◆ **DATA FOR THIS EXERCISE**
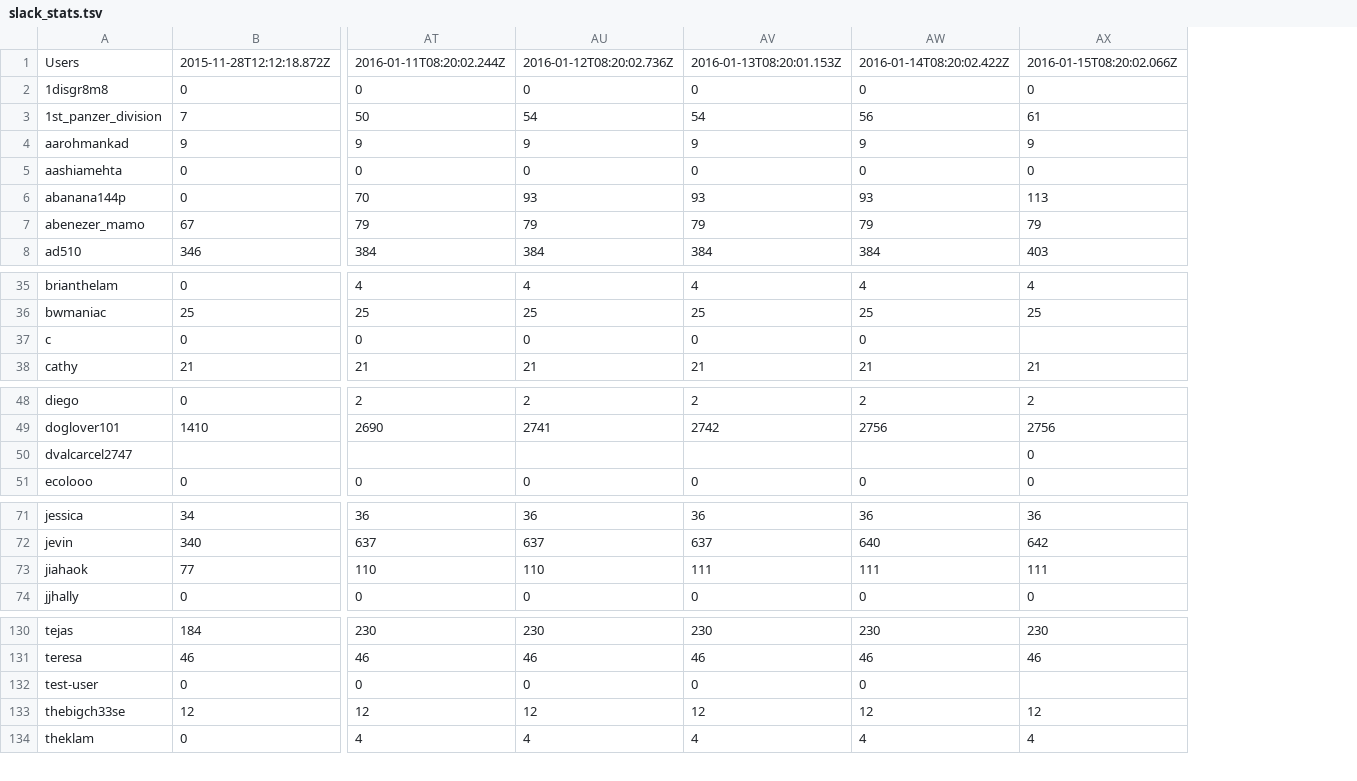
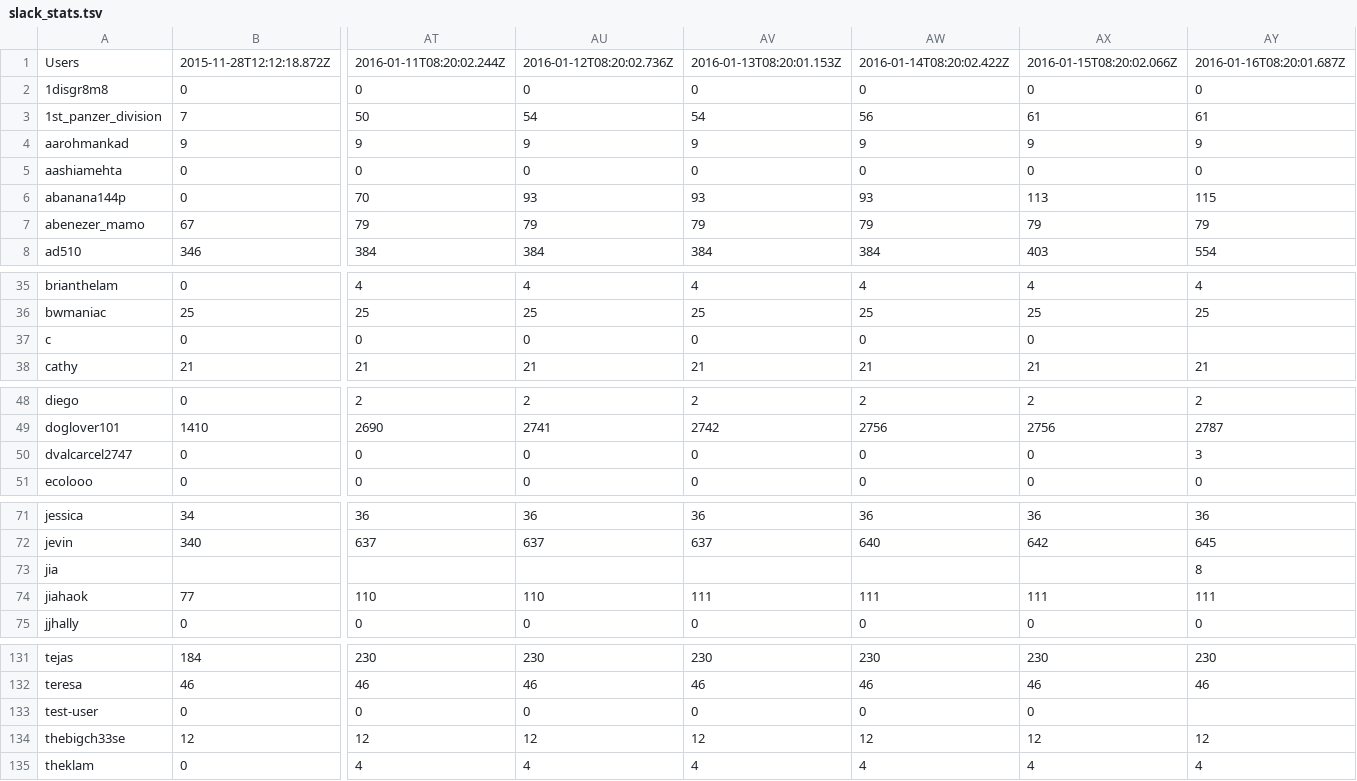
Before and after one commit to hackclub/metrics, a TSV file: slack_stats.tsv, drawn as a sheet; only a part is shown, gaps mark what is left out; removed rows and columns are numbered as before the commit, all else as after; rows hold the shown columns only; the diff names each change by its address in the sheet, - before the commit and + after, or states it on an @@ line.

Commit message:
Add latest Slack stats

```diff
--- a/slack_stats.tsv
+++ b/slack_stats.tsv
+column AY, rows 1-8: 2016-01-16T08:20:01.687Z | 0 | 61 | 9 | 0 | 115 | 79 | 554; rows 35-38: 4 | 25 |  | 21; rows 48-49: 2 | 2787; row 51: 0; rows 71-72: 36 | 645; rows 74-75: 111 | 0; rows 131-135: 230 | 46 |  | 12 | 4
-AX37: (empty)
+AX37: 0
-row 50: dvalcarcel2747 |  |  |  |  |  | 0
+row 50: dvalcarcel2747 | 0 | 0 | 0 | 0 | 0 | 0 | 3
+row 73: jia |  |  |  |  |  |  | 8
-AX133: (empty)
+AX133: 0
```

◆ **PROBLEM STATEMENT**
Each entry is to be returned precisely as it appears, but the pictures are to be dropped.

◆ **OUTPUT FOR THIS TASK**
Before and after one commit to hackclub/metrics, a TSV file: slack_stats.tsv, drawn as a sheet; only a part is shown, gaps mark what is left out; removed rows and columns are numbered as before the commit, all else as after; rows hold the shown columns only; the diff names each change by its address in the sheet, - before the commit and + after, or states it on an @@ line.

Commit message:
Add latest Slack stats

```diff
--- a/slack_stats.tsv
+++ b/slack_stats.tsv
+column AY, rows 1-8: 2016-01-16T08:20:01.687Z | 0 | 61 | 9 | 0 | 115 | 79 | 554; rows 35-38: 4 | 25 |  | 21; rows 48-49: 2 | 2787; row 51: 0; rows 71-72: 36 | 645; rows 74-75: 111 | 0; rows 131-135: 230 | 46 |  | 12 | 4
-AX37: (empty)
+AX37: 0
-row 50: dvalcarcel2747 |  |  |  |  |  | 0
+row 50: dvalcarcel2747 | 0 | 0 | 0 | 0 | 0 | 0 | 3
+row 73: jia |  |  |  |  |  |  | 8
-AX133: (empty)
+AX133: 0
```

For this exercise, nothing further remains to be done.